**Work required**
Every picture should be left out, but the lines below must be repeated exactly.

**Record set**
= Beginning of Section =
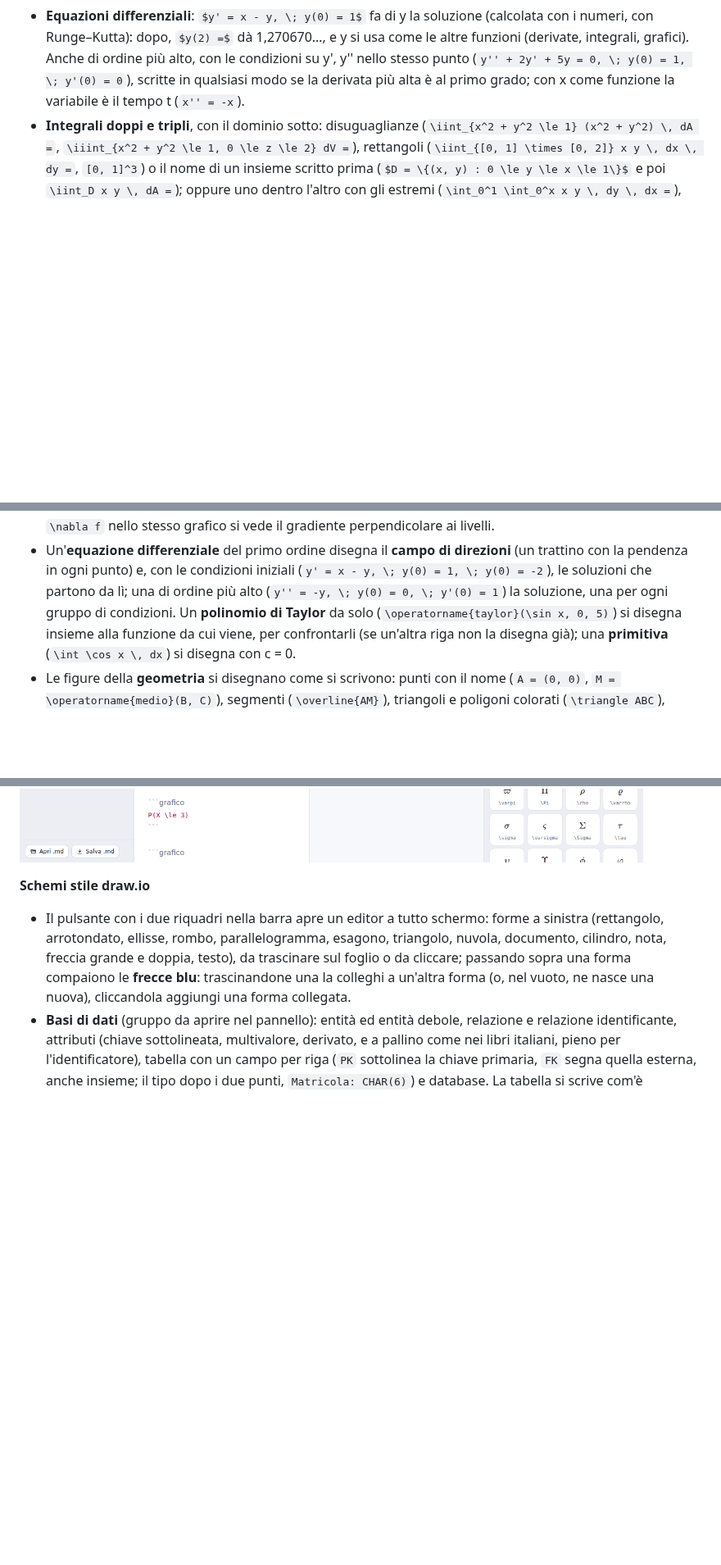
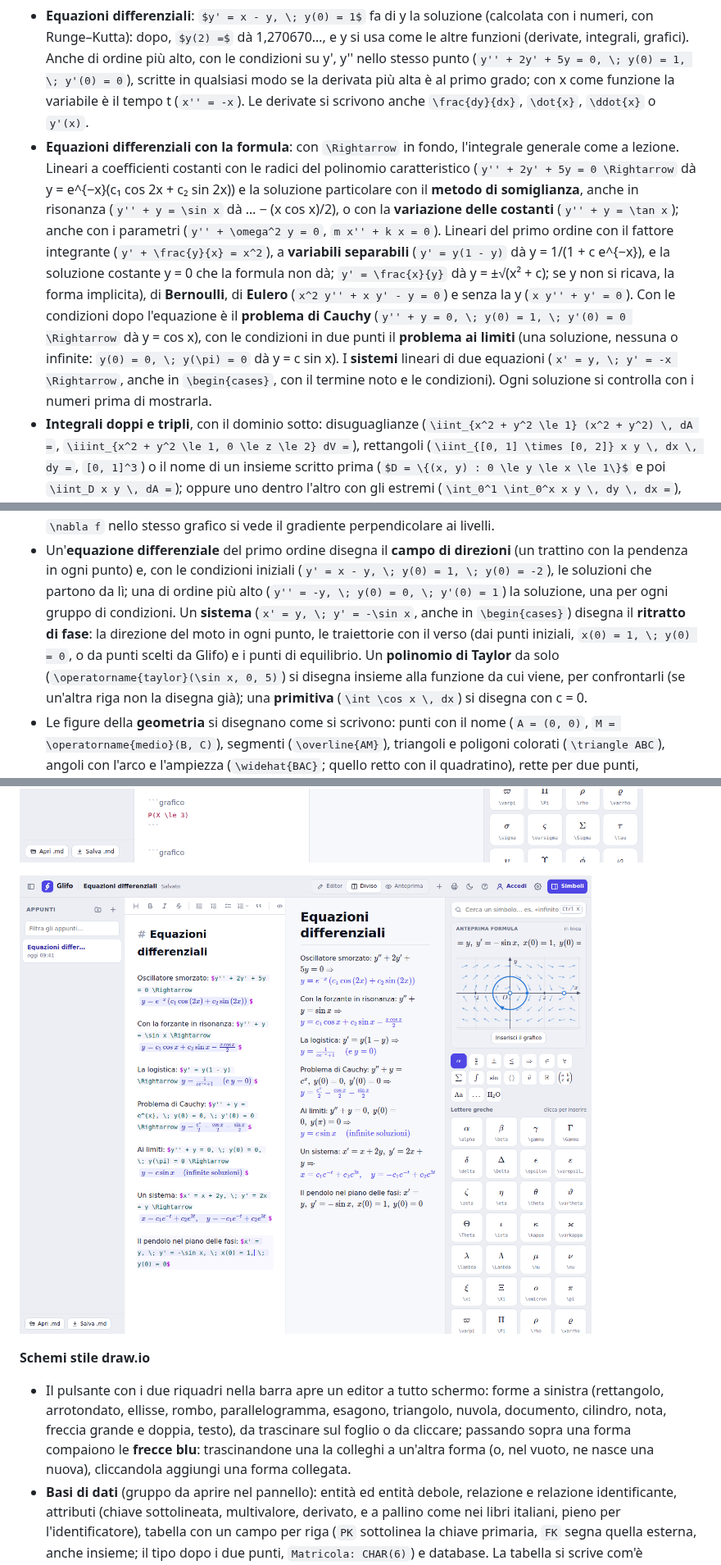
Before and after one commit to DioDiAltro/Glifo, a Markdown page: README.md, 3 parts joined by grey strips. Shown at 82% size. Rendered like a GitHub page; pictures changed too: docs/equazioni-differenziali.png (added); blank space fills up the shorter version.

```diff
--- a/README.md
+++ b/README.md
@@ -260,7 +260,22 @@ chi sta provando Glifo.*
   con Runge–Kutta): dopo, `$y(2) =$` dà 1,270670…, e y si usa come le altre funzioni (derivate,
   integrali, grafici). Anche di ordine più alto, con le condizioni su y', y'' nello stesso punto
   (`y'' + 2y' + 5y = 0, \; y(0) = 1, \; y'(0) = 0`), scritte in qualsiasi modo se la derivata più alta è al
-  primo grado; con x come funzione la variabile è il tempo t (`x'' = -x`).
+  primo grado; con x come funzione la variabile è il tempo t (`x'' = -x`). Le derivate si scrivono anche
+  `\frac{dy}{dx}`, `\dot{x}`, `\ddot{x}` o `y'(x)`.
+- **Equazioni differenziali con la formula**: con `\Rightarrow` in fondo, l'integrale generale come a
+  lezione. Lineari a coefficienti costanti con le radici del polinomio caratteristico
+  (`y'' + 2y' + 5y = 0 \Rightarrow` dà y = e^{−x}(c₁ cos 2x + c₂ sin 2x)) e la soluzione particolare con il
+  **metodo di somiglianza**, anche in risonanza (`y'' + y = \sin x` dà … − (x cos x)/2), o con la
+  **variazione delle costanti** (`y'' + y = \tan x`); anche con i parametri (`y'' + \omega^2 y = 0`,
+  `m x'' + k x = 0`). Lineari del primo ordine con il fattore integrante (`y' + \frac{y}{x} = x^2`), a
+  **variabili separabili** (`y' = y(1 - y)` dà y = 1/(1 + c e^{−x}), e la soluzione costante y = 0 che la
+  formula non dà; `y' = \frac{x}{y}` dà y = ±√(x² + c); se y non si ricava, la forma implicita), di
+  **Bernoulli**, di **Eulero** (`x^2 y'' + x y' - y = 0`) e senza la y (`x y'' + y' = 0`). Con le
+  condizioni dopo l'equazione è il **problema di Cauchy** (`y'' + y = 0, \; y(0) = 1, \; y'(0) = 0 \Rightarrow`
+  dà y = cos x), con le condizioni in due punti il **problema ai limiti** (una soluzione, nessuna o infinite:
+  `y(0) = 0, \; y(\pi) = 0` dà y = c sin x). I **sistemi** lineari di due equazioni
+  (`x' = y, \; y' = -x \Rightarrow`, anche in `\begin{cases}`, con il termine noto e le condizioni). Ogni
+  soluzione si controlla con i numeri prima di mostrarla.
 - **Integrali doppi e tripli**, con il dominio sotto: disuguaglianze (`\iint_{x^2 + y^2 \le 1} (x^2 + y^2) \, dA =`,
   `\iiint_{x^2 + y^2 \le 1, 0 \le z \le 2} dV =`), rettangoli (`\iint_{[0, 1] \times [0, 2]} x y \, dx \, dy =`,
   `[0, 1]^3`) o il nome di un insieme scritto prima (`$D = \{(x, y) : 0 \le y \le x \le 1\}$` e poi
@@ -341,7 +356,9 @@ chi sta provando Glifo.*
 - Un'**equazione differenziale** del primo ordine disegna il **campo di direzioni** (un trattino con la
   pendenza in ogni punto) e, con le condizioni iniziali (`y' = x - y, \; y(0) = 1, \; y(0) = -2`), le
   soluzioni che partono da lì; una di ordine più alto (`y'' = -y, \; y(0) = 0, \; y'(0) = 1`) la soluzione,
-  una per ogni gruppo di condizioni. Un **polinomio di Taylor** da solo (`\operatorname{taylor}(\sin x, 0, 5)`)
+  una per ogni gruppo di condizioni. Un **sistema** (`x' = y, \; y' = -\sin x`, anche in `\begin{cases}`)
+  disegna il **ritratto di fase**: la direzione del moto in ogni punto, le traiettorie con il verso (dai
+  punti iniziali, `x(0) = 1, \; y(0) = 0`, o da punti scelti da Glifo) e i punti di equilibrio. Un **polinomio di Taylor** da solo (`\operatorname{taylor}(\sin x, 0, 5)`)
   si disegna insieme alla funzione da cui viene, per confrontarli (se un'altra riga non la disegna già); una
   **primitiva** (`\int \cos x \, dx`) si disegna con c = 0.
 - Le figure della **geometria** si disegnano come si scrivono: punti con il nome (`A = (0, 0)`,
@@ -393,6 +410,8 @@ chi sta provando Glifo.*
 ![Studio di funzione: nella nota dominio, simmetria, segno, limiti, asintoti, derivate, massimi, minimi e flessi; nel grafico la funzione con gli asintoti tratteggiati e i punti M, m, F](docs/studio.png)
 
 ![Probabilità e statistica: binomiale, Poisson e normale con le probabilità esatte, il valore atteso e la varianza, i dati con media, mediana, varianza e quartili; nei grafici le barre della binomiale con l'evento colorato e l'area sotto la normale](docs/probabilita.png)
+
+![Equazioni differenziali: l'integrale generale di un oscillatore smorzato, la somiglianza in risonanza, la logistica con la soluzione costante, un problema di Cauchy, uno ai limiti con infinite soluzioni e un sistema; nel pannello il ritratto di fase del pendolo con la traiettoria e i punti di equilibrio](docs/equazioni-differenziali.png)
 
 **Schemi stile draw.io**
 - Il pulsante con i due riquadri nella barra apre un editor a tutto schermo: forme a sinistra
```
Also changed, not shown: other parts of README.md (+2 -1 lines), CLAUDE.md (+9 -3 lines), ROADMAP.md (+9 -3 lines), 14 other files.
= End of Section =
**Written response**
Before and after one commit to DioDiAltro/Glifo, a Markdown page: README.md, 3 parts joined by grey strips. Shown at 82% size. Rendered like a GitHub page; pictures changed too: docs/equazioni-differenziali.png (added); blank space fills up the shorter version.

```diff
--- a/README.md
+++ b/README.md
@@ -260,7 +260,22 @@ chi sta provando Glifo.*
   con Runge–Kutta): dopo, `$y(2) =$` dà 1,270670…, e y si usa come le altre funzioni (derivate,
   integrali, grafici). Anche di ordine più alto, con le condizioni su y', y'' nello stesso punto
   (`y'' + 2y' + 5y = 0, \; y(0) = 1, \; y'(0) = 0`), scritte in qualsiasi modo se la derivata più alta è al
-  primo grado; con x come funzione la variabile è il tempo t (`x'' = -x`).
+  primo grado; con x come funzione la variabile è il tempo t (`x'' = -x`). Le derivate si scrivono anche
+  `\frac{dy}{dx}`, `\dot{x}`, `\ddot{x}` o `y'(x)`.
+- **Equazioni differenziali con la formula**: con `\Rightarrow` in fondo, l'integrale generale come a
+  lezione. Lineari a coefficienti costanti con le radici del polinomio caratteristico
+  (`y'' + 2y' + 5y = 0 \Rightarrow` dà y = e^{−x}(c₁ cos 2x + c₂ sin 2x)) e la soluzione particolare con il
+  **metodo di somiglianza**, anche in risonanza (`y'' + y = \sin x` dà … − (x cos x)/2), o con la
+  **variazione delle costanti** (`y'' + y = \tan x`); anche con i parametri (`y'' + \omega^2 y = 0`,
+  `m x'' + k x = 0`). Lineari del primo ordine con il fattore integrante (`y' + \frac{y}{x} = x^2`), a
+  **variabili separabili** (`y' = y(1 - y)` dà y = 1/(1 + c e^{−x}), e la soluzione costante y = 0 che la
+  formula non dà; `y' = \frac{x}{y}` dà y = ±√(x² + c); se y non si ricava, la forma implicita), di
+  **Bernoulli**, di **Eulero** (`x^2 y'' + x y' - y = 0`) e senza la y (`x y'' + y' = 0`). Con le
+  condizioni dopo l'equazione è il **problema di Cauchy** (`y'' + y = 0, \; y(0) = 1, \; y'(0) = 0 \Rightarrow`
+  dà y = cos x), con le condizioni in due punti il **problema ai limiti** (una soluzione, nessuna o infinite:
+  `y(0) = 0, \; y(\pi) = 0` dà y = c sin x). I **sistemi** lineari di due equazioni
+  (`x' = y, \; y' = -x \Rightarrow`, anche in `\begin{cases}`, con il termine noto e le condizioni). Ogni
+  soluzione si controlla con i numeri prima di mostrarla.
 - **Integrali doppi e tripli**, con il dominio sotto: disuguaglianze (`\iint_{x^2 + y^2 \le 1} (x^2 + y^2) \, dA =`,
   `\iiint_{x^2 + y^2 \le 1, 0 \le z \le 2} dV =`), rettangoli (`\iint_{[0, 1] \times [0, 2]} x y \, dx \, dy =`,
   `[0, 1]^3`) o il nome di un insieme scritto prima (`$D = \{(x, y) : 0 \le y \le x \le 1\}$` e poi
@@ -341,7 +356,9 @@ chi sta provando Glifo.*
 - Un'**equazione differenziale** del primo ordine disegna il **campo di direzioni** (un trattino con la
   pendenza in ogni punto) e, con le condizioni iniziali (`y' = x - y, \; y(0) = 1, \; y(0) = -2`), le
   soluzioni che partono da lì; una di ordine più alto (`y'' = -y, \; y(0) = 0, \; y'(0) = 1`) la soluzione,
-  una per ogni gruppo di condizioni. Un **polinomio di Taylor** da solo (`\operatorname{taylor}(\sin x, 0, 5)`)
+  una per ogni gruppo di condizioni. Un **sistema** (`x' = y, \; y' = -\sin x`, anche in `\begin{cases}`)
+  disegna il **ritratto di fase**: la direzione del moto in ogni punto, le traiettorie con il verso (dai
+  punti iniziali, `x(0) = 1, \; y(0) = 0`, o da punti scelti da Glifo) e i punti di equilibrio. Un **polinomio di Taylor** da solo (`\operatorname{taylor}(\sin x, 0, 5)`)
   si disegna insieme alla funzione da cui viene, per confrontarli (se un'altra riga non la disegna già); una
   **primitiva** (`\int \cos x \, dx`) si disegna con c = 0.
 - Le figure della **geometria** si disegnano come si scrivono: punti con il nome (`A = (0, 0)`,
@@ -393,6 +410,8 @@ chi sta provando Glifo.*
 ![Studio di funzione: nella nota dominio, simmetria, segno, limiti, asintoti, derivate, massimi, minimi e flessi; nel grafico la funzione con gli asintoti tratteggiati e i punti M, m, F](docs/studio.png)
 
 ![Probabilità e statistica: binomiale, Poisson e normale con le probabilità esatte, il valore atteso e la varianza, i dati con media, mediana, varianza e quartili; nei grafici le barre della binomiale con l'evento colorato e l'area sotto la normale](docs/probabilita.png)
+
+![Equazioni differenziali: l'integrale generale di un oscillatore smorzato, la somiglianza in risonanza, la logistica con la soluzione costante, un problema di Cauchy, uno ai limiti con infinite soluzioni e un sistema; nel pannello il ritratto di fase del pendolo con la traiettoria e i punti di equilibrio](docs/equazioni-differenziali.png)
 
 **Schemi stile draw.io**
 - Il pulsante con i due riquadri nella barra apre un editor a tutto schermo: forme a sinistra
```
Also changed, not shown: other parts of README.md (+2 -1 lines), CLAUDE.md (+9 -3 lines), ROADMAP.md (+9 -3 lines), 14 other files.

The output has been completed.